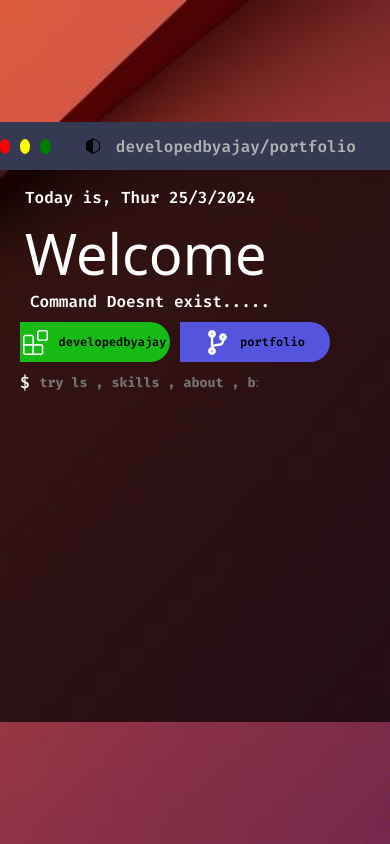
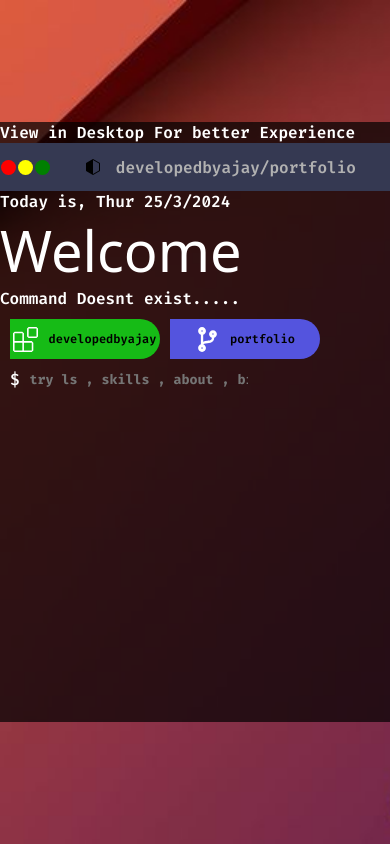
Before and after one commit to blitz-dev-dotcom/ubunfolio, a React (Create React App) app: page / in a window 390 px wide. Built offline with nearby package versions, Linux system fonts and the light colour scheme; a web font is replaced by a local one.

Commit message:
terminal

```diff
--- a/src/App.css
+++ b/src/App.css
@@ -351,3 +351,40 @@ a:hover{
     font-weight: 400;
     font-style: normal;
 }
+.span{
+    display: none;
+}
+@media (max-width:640px) {
+    .App{
+        height: 100vh;
+        width: 100%;
+    }
+    .terminal{
+        width: 100%;
+
+    }
+    .body{
+        padding: 0 0 0 0;
+    }
+    .date{
+        padding: 0 0 0 0;
+    }
+    .welcome{
+        padding: 0 0 0 0;
+    }
+    .misword{
+        padding: 0 0 0 0;
+    }
+    .color{
+        gap: 2px;
+    }
+    .color > div{
+        height: 12px;
+        width: 12px;
+    }
+    .span{
+        display: block;
+        color: white;
+    }
+
+}
--- a/src/components/Commands.jsx
+++ b/src/components/Commands.jsx
@@ -7,7 +7,8 @@ function Commands(props) {
     const commandRef = useRef();
     function childTOParent(e){
         if(e.keyCode === 13){
-            setReceiveCommand(commandRef.current.value)
+            setReceiveCommand(commandRef.current.value);
+            commandRef.current.value = '';
         }
         else{
             return null
--- a/src/components/Terminal.jsx
+++ b/src/components/Terminal.jsx
@@ -5,6 +5,7 @@ import Body from './Body'
 const Terminal = () => {
   return (
     <div className='terminal'>
+      <span className='span'>View in Desktop For better Experience</span>
         <Header />
         <Body />
     </div>
```
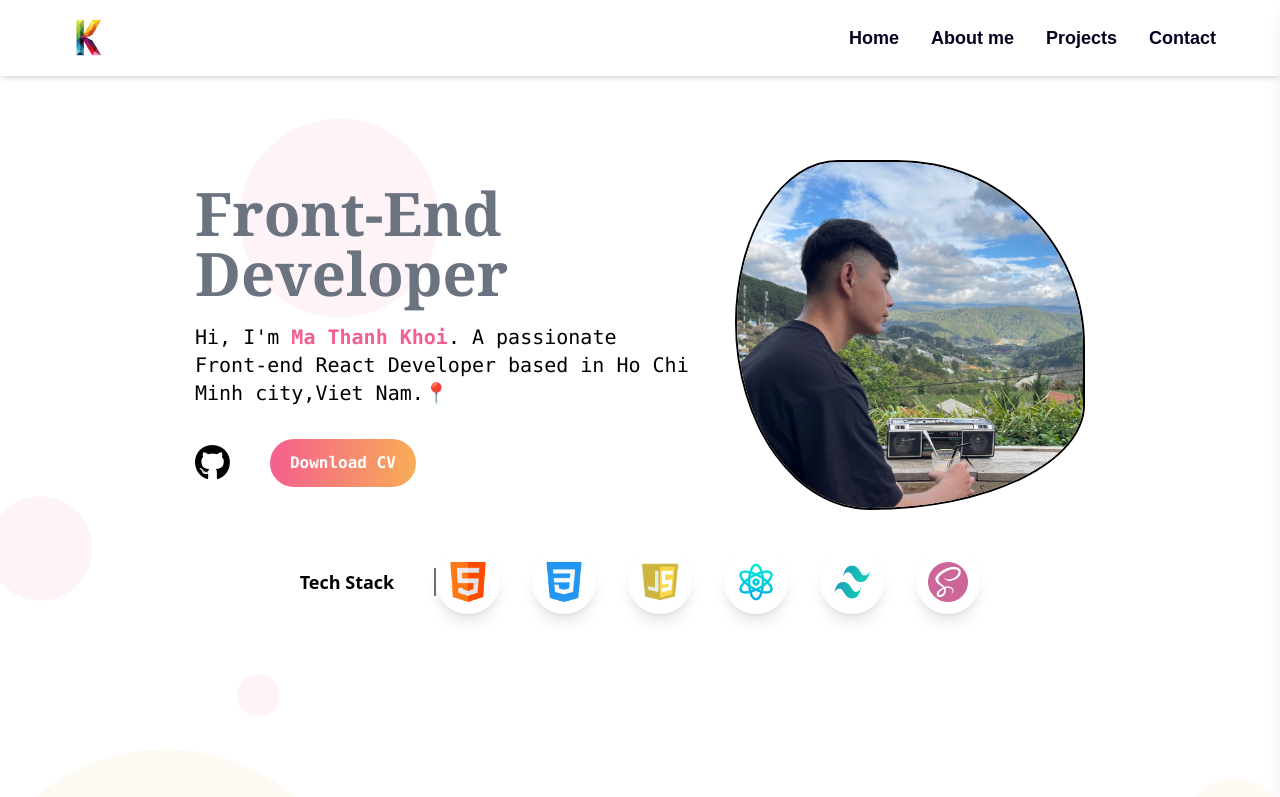
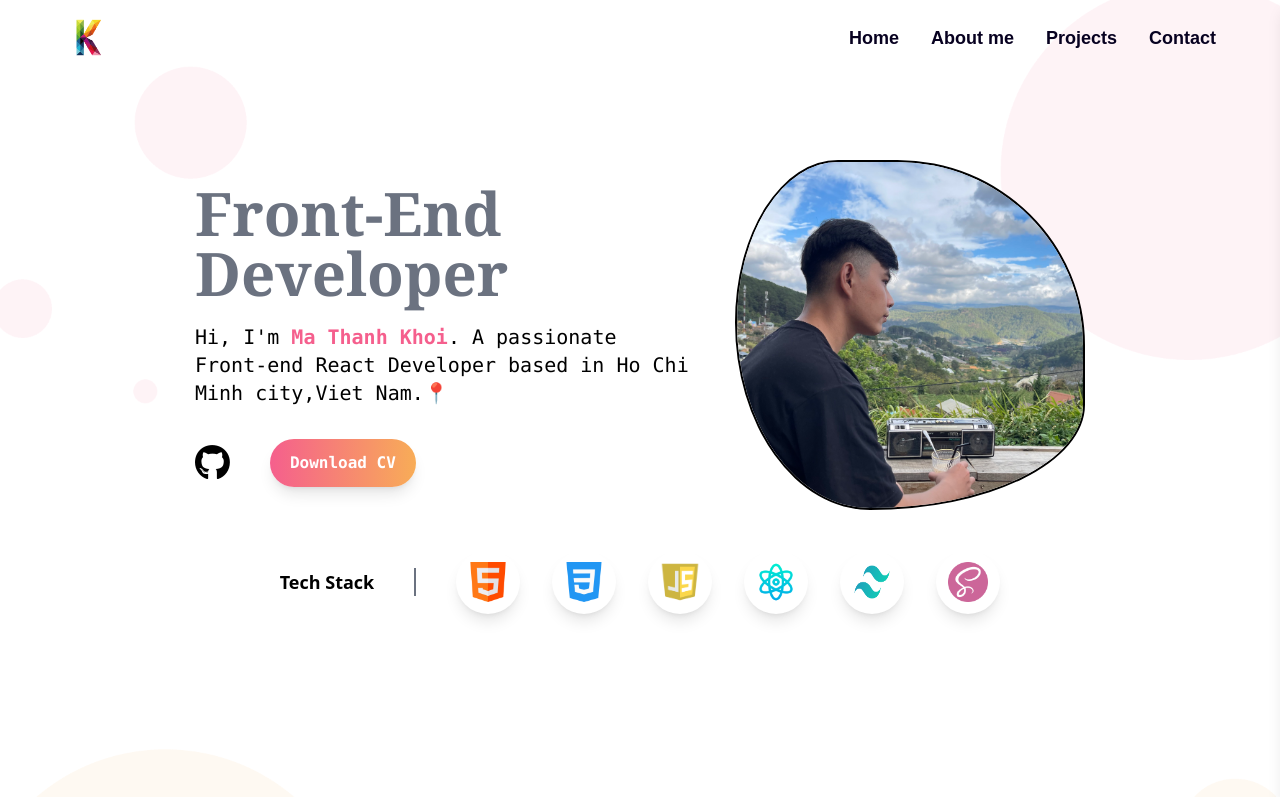
Before and after one commit to Khoi300399/Portfolio, a React (Create React App) app: page / in a window 1280 px wide. Shown: the top 797 px of the page. Built offline with nearby package versions, Linux system fonts and the light colour scheme.

Commit message:
scroll add class header

```diff
--- a/src/components/About/About.jsx
+++ b/src/components/About/About.jsx
@@ -4,7 +4,7 @@ const About = () => {
   return (
     <div
       id="about"
-      className="flex justify-center gap-x-10 mb-10 bg-[url('../../assets/image/bg2.png')] bg-contain bg-no-repeat py-20"
+      className="flex justify-center gap-x-10 mb-10 bg-[url('../../assets/image/bg2.png')] md:bg-contain bg-cover bg-no-repeat py-20"
     >
       <div className="w-96 lg:block hidden">
         <img
--- a/src/components/Header/Header.jsx
+++ b/src/components/Header/Header.jsx
@@ -20,6 +20,7 @@ const linkList = [
   },
 ];
 const Header = () => {
+  const [isScrolled, setIsScrolled] = useState(false);
   const [isMenu, setIsMenu] = useState(false);
   const nodeRef = useRef(null);
   const Ref = useRef(null);
@@ -41,9 +42,27 @@ const Header = () => {
       document.removeEventListener("click", handleOutside);
     };
   }, []);
+
+  useEffect(() => {
+    function handleScroll() {
+      const scrollTop = window.pageYOffset;
+      const threshold = 50; // ngưỡng cuộn trang để thêm class
+      setIsScrolled(scrollTop > threshold);
+    }
+
+    window.addEventListener("scroll", handleScroll);
+    return () => {
+      window.removeEventListener("scroll", handleScroll);
+    };
+  }, []);
+
   return (
     <div className="fixed top-0 right-0 left-0 z-50">
-      <div className="flex items-center justify-between max-w-full sm:px-16 px-3 py-1 shadow-md">
+      <div
+        className={`flex items-center justify-between max-w-full sm:px-16 px-3 py-1 ${
+          isScrolled ? "shadow-md backdrop-blur-lg" : ""
+        } `}
+      >
         <div className="w-12">
           <img
             src="./image/logo.png"
--- a/src/components/Intro/Intro.jsx
+++ b/src/components/Intro/Intro.jsx
@@ -37,7 +37,7 @@ const Intro = () => {
   };
 
   return (
-    <div className="bg-[url('../../assets/image/bg1.png')] md:bg-cover bg-no-repeat sm:py-16 py-8 sm:pt-40 pt-20">
+    <div className="bg-[url('../../assets/image/bg1.png')] md:bg-contain bg-cover bg-no-repeat sm:py-16 py-8 sm:pt-40 pt-20">
       <div className="flex lg:flex-row flex-col-reverse items-center justify-center lg:gap-x-10 gap-y-10 mb-10">
         <div className="md:w-[500px]">
           <h1 className="text-[#6b7280] sm:text-6xl text-4xl lg:text-left text-center font-bold mb-5 font-serif select-none">
@@ -58,7 +58,7 @@ const Intro = () => {
             </span>
             <div>
               <button
-                className="btn-download transition-all ease-linear px-5 py-3 rounded-3xl text-white font-semibold font-mono"
+                className="btn-download transition-all ease-linear px-5 py-3 rounded-3xl text-white font-semibold font-mono shadow-lg"
                 onClick={downloadCV}
               >
                 Download CV
@@ -77,7 +77,7 @@ const Intro = () => {
       </div>
 
       <div className="flex items-center justify-center mb-10">
-        <p className="border-r-2 border-r-[#6b7280] pr-10 text-lg font-sans font-semibold sm:block hidden">
+        <p className="border-r-2 border-r-[#6b7280] sm:pr-10 sm:mr-10 text-lg font-sans font-semibold sm:block hidden">
           Tech Stack
         </p>
         <ul className="flex items-center sm:gap-x-8 gap-4">
```
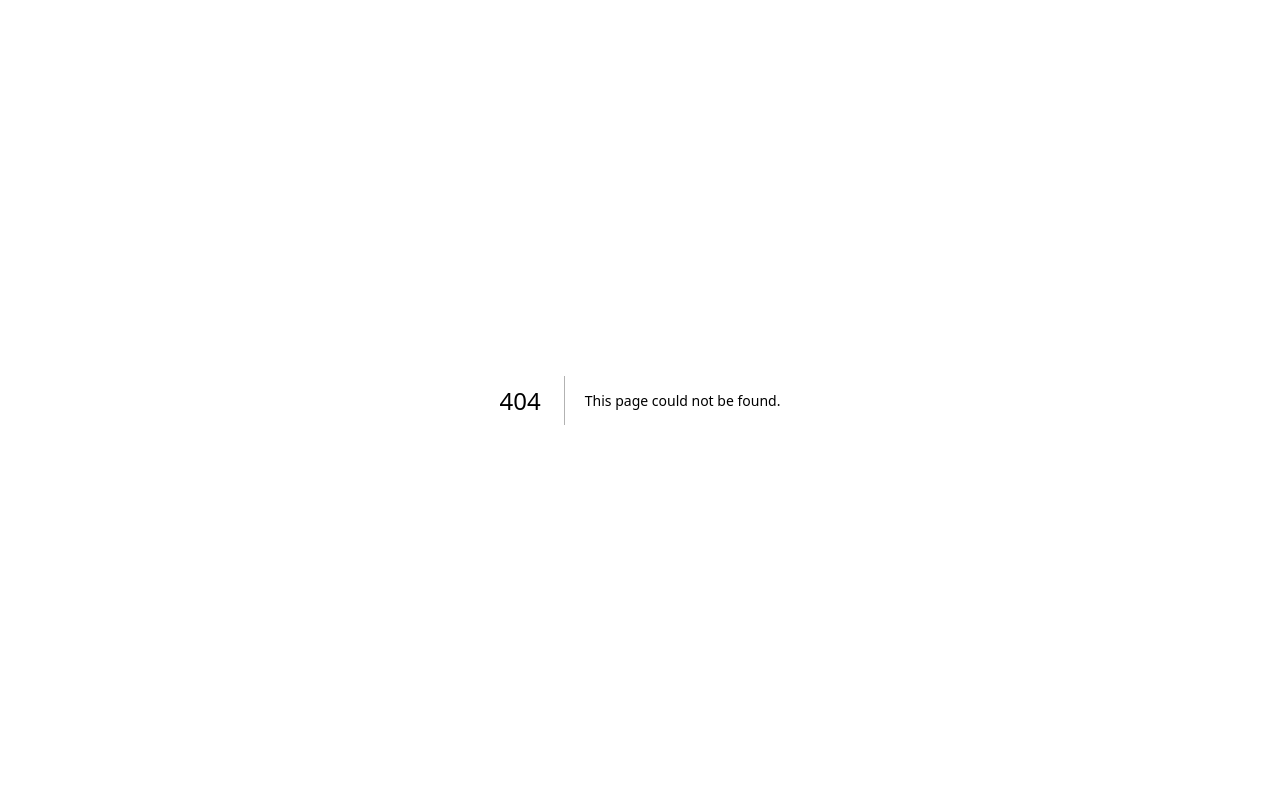
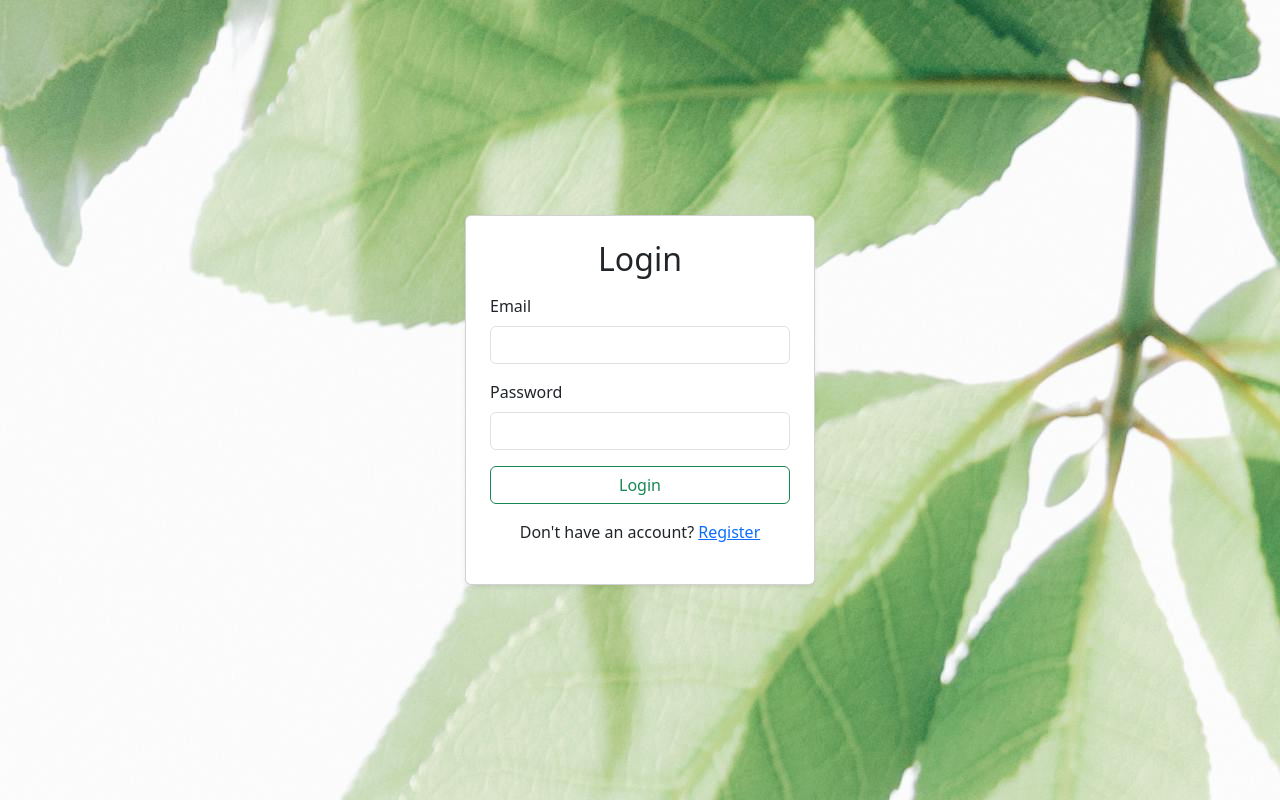
Before and after one commit to regie2197/afforda-eats, a Next.js app in the folder client/: page /login in a window 1280 px wide. Before the commit this address had no page. Built offline with nearby package versions, Linux system fonts and the light colour scheme.

Commit message:
Feat: Added login and register pages

```diff
--- /dev/null
+++ b/client/src/pages/_document.tsx
@@ -0,0 +1,20 @@
+// pages/_document.tsx
+import { Html, Head, Main, NextScript } from 'next/document';
+
+export default function Document() {
+  return (
+    <Html>
+      <Head>
+        <link
+          href="https://cdn.jsdelivr.net/npm/bootstrap@5.3.3/dist/css/bootstrap.min.css"
+          rel="stylesheet"
+        />
+      </Head>
+      <body>
+        <Main />
+        <NextScript />
+        <script src="https://cdn.jsdelivr.net/npm/bootstrap@5.3.3/dist/js/bootstrap.bundle.min.js"></script>
+      </body>
+    </Html>
+  );
+}
--- /dev/null
+++ b/client/src/pages/login.tsx
@@ -0,0 +1,73 @@
+// import React, { useState } from 'react';
+// import Link from 'next/link';
+// import '../styles/login.css';
+
+// const Login: React.FC = () => {
+//   const [email, setEmail] = useState<string>('');
+//   const [password, setPassword] = useState<string>('');
+
+//   const handleSubmit = (e: React.FormEvent<HTMLFormElement>) => {
+//     e.preventDefault();
+
+//     // Placeholder for authentication
+//     console.log({ email, password });
+//   };
+
+//   return (
+//     <div className="container">
+//       <h2>Login</h2>
+//       <form onSubmit={handleSubmit}>
+//         <label>Email:</label>
+//         <input type="email" value={email} onChange={(e) => setEmail(e.target.value)} required />
+
+//         <label>Password:</label>
+//         <input type="password" value={password} onChange={(e) => setPassword(e.target.value)} required />
+
+//         <button type="submit">Login</button>
+//       </form>
+//       <p>Don't have an account? <Link href="/register">Register</Link></p>
+//     </div>
+//   );
+// };
+
+// export default Login;
+
+import React, { useState } from 'react';
+import Link from 'next/link';
+import '../styles/login.css';
+
+const Login: React.FC = () => {
+  const [email, setEmail] = useState<string>('');
+  const [password, setPassword] = useState<string>('');
+
+  const handleSubmit = (e: React.FormEvent<HTMLFormElement>) => {
+    e.preventDefault();
+    console.log({ email, password }); // Placeholder for authentication logic
+  };
+
+  return (
+    <div className="container d-flex justify-content-center align-items-center vh-100">
+      <div className="card shadow-sm p-4" style={{ width: '350px' }}>
+        <h2 className="text-center mb-3">Login</h2>
+        <form onSubmit={handleSubmit}>
+          <div className="mb-3">
+            <label className="form-label">Email</label>
+            <input type="email" className="form-control" value={email} onChange={(e) => setEmail(e.target.value)} required />
+          </div>
+
+          <div className="mb-3">
+            <label className="form-label">Password</label>
+            <input type="password" className="form-control" value={password} onChange={(e) => setPassword(e.target.value)} required />
+          </div>
+
+          <button type="submit" className="btn btn-outline-success w-100">Login</button>
+        </form>
+        <p className="text-center mt-3">
+          Don't have an account? <Link href="/register">Register</Link>
+        </p>
+      </div>
+    </div>
+  );
+};
+
+export default Login;
--- /dev/null
+++ b/client/src/styles/login.css
@@ -0,0 +1,49 @@
+/* .container {
+    max-width: 400px;
+    margin: auto;
+    padding: 20px;
+    border: 1px solid #ddd;
+    border-radius: 5px;
+    text-align: center;
+    background: rgba(255, 255, 255, 0.8);
+    padding: 20px;
+    border-radius: 10px;
+    box-shadow: 0px 4px 10px rgba(0, 0, 0, 0.2);
+
+}
+
+form {
+    display: flex;
+    flex-direction: column;
+}
+
+input {
+    padding: 10px;
+    margin-bottom: 10px;
+}
+
+button {
+    padding: 10px;
+    background: blue;
+    color: white;
+    border: none;
+    cursor: pointer;
+}
+
+body {
+    margin: 0;
+    padding: 0;
+    background-image: url('../assets/login-bg.jpg');
+    background-size: cover;
+    background-position: center;
+    background-repeat: no-repeat;
+    height: 100vh;
+    display: flex;
+    justify-content: center;
+    align-items: center;
+}
+ */
+
+body {
+    background-image: url('../assets/login-bg.jpg');
+}
--- /dev/null
+++ b/client/src/styles/register.css
@@ -0,0 +1,26 @@
+.container {
+    max-width: 400px;
+    margin: auto;
+    padding: 20px;
+    border: 1px solid #ddd;
+    border-radius: 5px;
+    text-align: center;
+  }
+
+  form {
+    display: flex;
+    flex-direction: column;
+  }
+
+  input {
+    padding: 10px;
+    margin-bottom: 10px;
+  }
+
+  button {
+    padding: 10px;
+    background: green;
+    color: white;
+    border: none;
+    cursor: pointer;
+  }
```
Also changed, not shown: client/src/pages/register.tsx (added, +35 -0 lines), client/src/assets/login-bg.jpg (added).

What you are asked to do – Copy every line of the listing containing the string "from".

Solution to this task –
@@ -5,6 +5,7 @@ import Body from './Body'
+import { Html, Head, Main, NextScript } from 'next/document';
+// import React, { useState } from 'react';
+// import Link from 'next/link';
+import React, { useState } from 'react';
+import Link from 'next/link';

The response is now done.